Art Market

Four artists demanded their works be removed from the Whitney Biennial.

Benjamin Sutton
Jul 19, 2019 4:37PM, via Artforum

Installation view of the 2019 Whitney Biennial featuring Nicole Eisenman, Procession, 2019. Photo by Ron Amstutz, courtesy the Whitney Museum of American Art.

Four prominent artists featured in the 2019 Whitney Biennial—Korakrit Arunanondchai, Meriem Bennani, Nicole Eisenman, and Nicholas Galanin—demanded in a letter published Friday by Artforum that their works be removed from the show. In the letter, which was addressed to the biennial’s co-curators Rujeko Hockley and Jane Panetta, the artists cited the continued presence of Warren B. Kanders, the vice chair of the Whitney Museum’s board of trustees, as the reason for their request.

The artists’ letter explained:

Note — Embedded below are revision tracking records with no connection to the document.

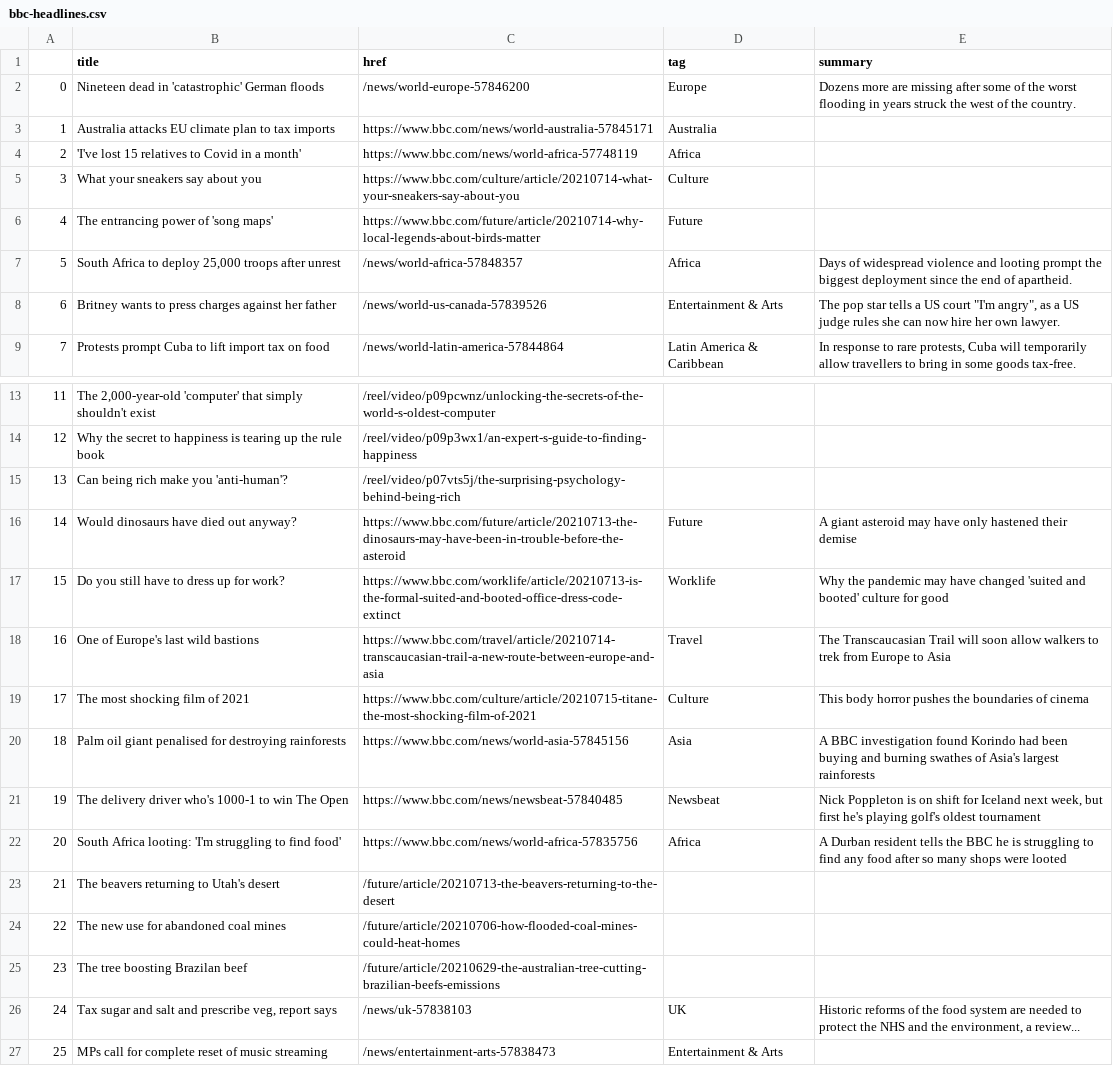
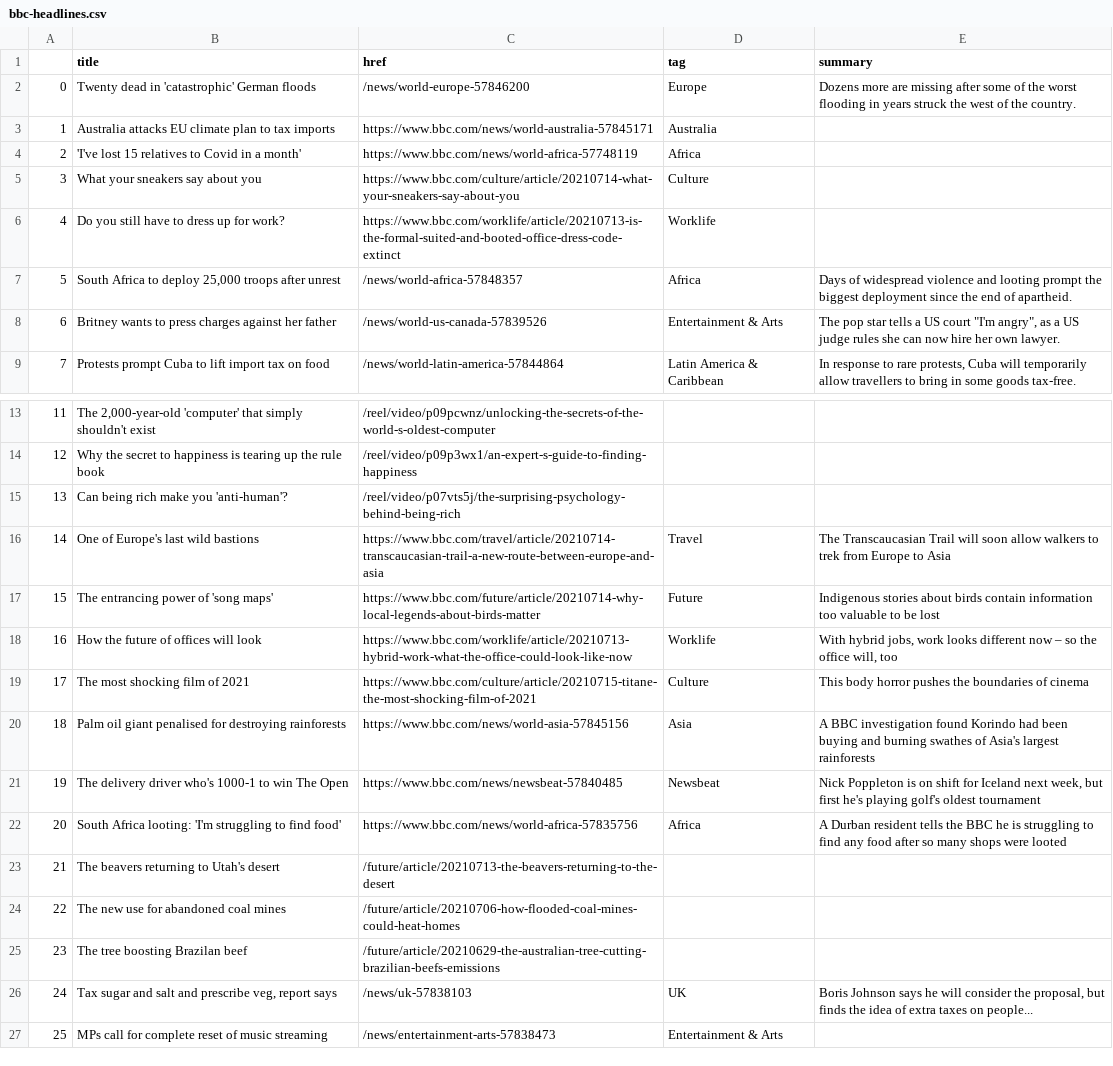
Before and after one commit to swatiyengar/automatic-scraper, a CSV file: bbc-headlines.csv, drawn as a sheet; only a part is shown, gaps mark what is left out.

```diff
--- a/bbc-headlines.csv
+++ b/bbc-headlines.csv
@@ -1,3 +1,3 @@
 ,title,href,tag,summary
-0,Nineteen dead in 'catastrophic' German floods,/news/world-europe-57846200,Europe,Dozens more are missing after some of the worst flooding in years struck the west of the country.
+0,Twenty dead in 'catastrophic' German floods,/news/world-europe-57846200,Europe,Dozens more are missing after some of the worst flooding in years struck the west of the country.
 1,Australia attacks EU climate plan to tax imports,https://www.bbc.com/news/world-australia-57845171,Australia,
@@ -5,3 +5,3 @@
 3,What your sneakers say about you,https://www.bbc.com/culture/article/20210714-what-your-sneakers-say-about-you,Culture,
-4,The entrancing power of 'song maps',https://www.bbc.com/future/article/20210714-why-local-legends-about-birds-matter,Future,
+4,Do you still have to dress up for work?,https://www.bbc.com/worklife/article/20210713-is-the-formal-suited-and-booted-office-dress-code-extinct,Worklife,
 5,"South Africa to deploy 25,000 troops after unrest",/news/world-africa-57848357,Africa,Days of widespread violence and looting prompt the biggest deployment since the end of apartheid.
@@ -15,5 +15,5 @@
 13,Can being rich make you 'anti-human'?,/reel/video/p07vts5j/the-surprising-psychology-behind-being-rich,,
-14,Would dinosaurs have died out anyway?,https://www.bbc.com/future/article/20210713-the-dinosaurs-may-have-been-in-trouble-before-the-asteroid,Future,A giant asteroid may have only hastened their demise
-15,Do you still have to dress up for work?,https://www.bbc.com/worklife/article/20210713-is-the-formal-suited-and-booted-office-dress-code-extinct,Worklife,Why the pandemic may have changed 'suited and booted' culture for good
-16,One of Europe's last wild bastions,https://www.bbc.com/travel/article/20210714-transcaucasian-trail-a-new-route-between-europe-and-asia,Travel,The Transcaucasian Trail will soon allow walkers to trek from Europe to Asia
+14,One of Europe's last wild bastions,https://www.bbc.com/travel/article/20210714-transcaucasian-trail-a-new-route-between-europe-and-asia,Travel,The Transcaucasian Trail will soon allow walkers to trek from Europe to Asia
+15,The entrancing power of 'song maps',https://www.bbc.com/future/article/20210714-why-local-legends-about-birds-matter,Future,Indigenous stories about birds contain information too valuable to be lost
+16,How the future of offices will look,https://www.bbc.com/worklife/article/20210713-hybrid-work-what-the-office-could-look-like-now,Worklife,"With hybrid jobs, work looks different now – so the office will, too"
 17,The most shocking film of 2021,https://www.bbc.com/culture/article/20210715-titane-the-most-shocking-film-of-2021,Culture,This body horror pushes the boundaries of cinema
@@ -25,3 +25,3 @@
 23,The tree boosting Brazilan beef,/future/article/20210629-the-australian-tree-cutting-brazilian-beefs-emissions,,
-24,"Tax sugar and salt and prescribe veg, report says",/news/uk-57838103,UK,"Historic reforms of the food system are needed to protect the NHS and the environment, a review..."
+24,"Tax sugar and salt and prescribe veg, report says",/news/uk-57838103,UK,"Boris Johnson says he will consider the proposal, but finds the idea of extra taxes on people..."
 25,MPs call for complete reset of music streaming,/news/entertainment-arts-57838473,Entertainment & Arts,
```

We were angry when we learned of Kanders’ role as CEO of Safariland, a company that manufactures tear gas and other weapons of repression. At the time, we had already accepted your invitation to participate in the Whitney Biennial and some of us were well into fabrication of major pieces for this show. We found ourselves in a difficult position: withdraw in protest or stay and abide a conflicted conscience. We decided to participate.
But the Museum’s continued failure to respond in any meaningful way to growing pressure from artists and activists has made our participation untenable. The Museum’s inertia has turned the screw, and we refuse further complicity with Kanders and his technologies of violence.

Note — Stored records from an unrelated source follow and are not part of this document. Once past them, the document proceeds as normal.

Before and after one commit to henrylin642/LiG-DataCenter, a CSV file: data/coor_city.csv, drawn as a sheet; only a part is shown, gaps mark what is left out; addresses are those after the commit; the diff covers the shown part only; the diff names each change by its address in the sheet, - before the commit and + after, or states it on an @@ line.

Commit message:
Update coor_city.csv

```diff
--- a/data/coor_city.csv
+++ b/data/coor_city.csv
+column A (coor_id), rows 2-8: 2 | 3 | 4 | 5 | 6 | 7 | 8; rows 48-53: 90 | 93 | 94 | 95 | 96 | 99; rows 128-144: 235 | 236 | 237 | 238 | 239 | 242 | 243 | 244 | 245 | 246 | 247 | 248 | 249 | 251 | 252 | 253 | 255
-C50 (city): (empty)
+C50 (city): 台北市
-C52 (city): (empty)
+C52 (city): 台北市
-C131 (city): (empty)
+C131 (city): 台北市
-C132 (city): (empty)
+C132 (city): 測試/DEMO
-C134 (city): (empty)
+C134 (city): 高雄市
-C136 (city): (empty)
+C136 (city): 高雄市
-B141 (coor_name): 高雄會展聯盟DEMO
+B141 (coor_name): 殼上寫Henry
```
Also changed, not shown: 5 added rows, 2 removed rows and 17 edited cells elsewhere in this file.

In a statement provided to Artsy, the director of the Whitney, Adam D. Weinberg, said:

The Whitney respects the opinions of all the artists it exhibits and stands by their right to express themselves freely. While the Whitney is saddened by this decision, we will of course comply with the artists’ request.

The four artists’ letter comes just two days after Artforum published an essay by Hannah Black, Ciarán Finlayson, and Tobi Haslett titled “The Tear Gas Biennial,” in which they called out the artists in the biennial for not boycotting the exhibition over Kanders’s presence on the museum’s board.

Kanders owns the company Safariland, a manufacturer of military and law enforcement equipment, including tear gas canisters agents fired at asylum-seekers at the Mexico–U.S. border. Controversy over his position on the Whitney’s board intensified in the lead-up to the opening of this year’s Whitney Biennial, including weekly protests coordinated by the group Decolonize This Place, a letter signed by nearly 100 Whitney staffers calling on its leadership to consider removing Kanders, and a letter signed by nearly two thirds of the artists in the Biennial calling for Kanders’s removal. But prior to the exhibition’s opening, only one artist, Michael Rakowitz, withdrew from the Biennial in protest of Kanders’s position at the museum.

Benjamin Sutton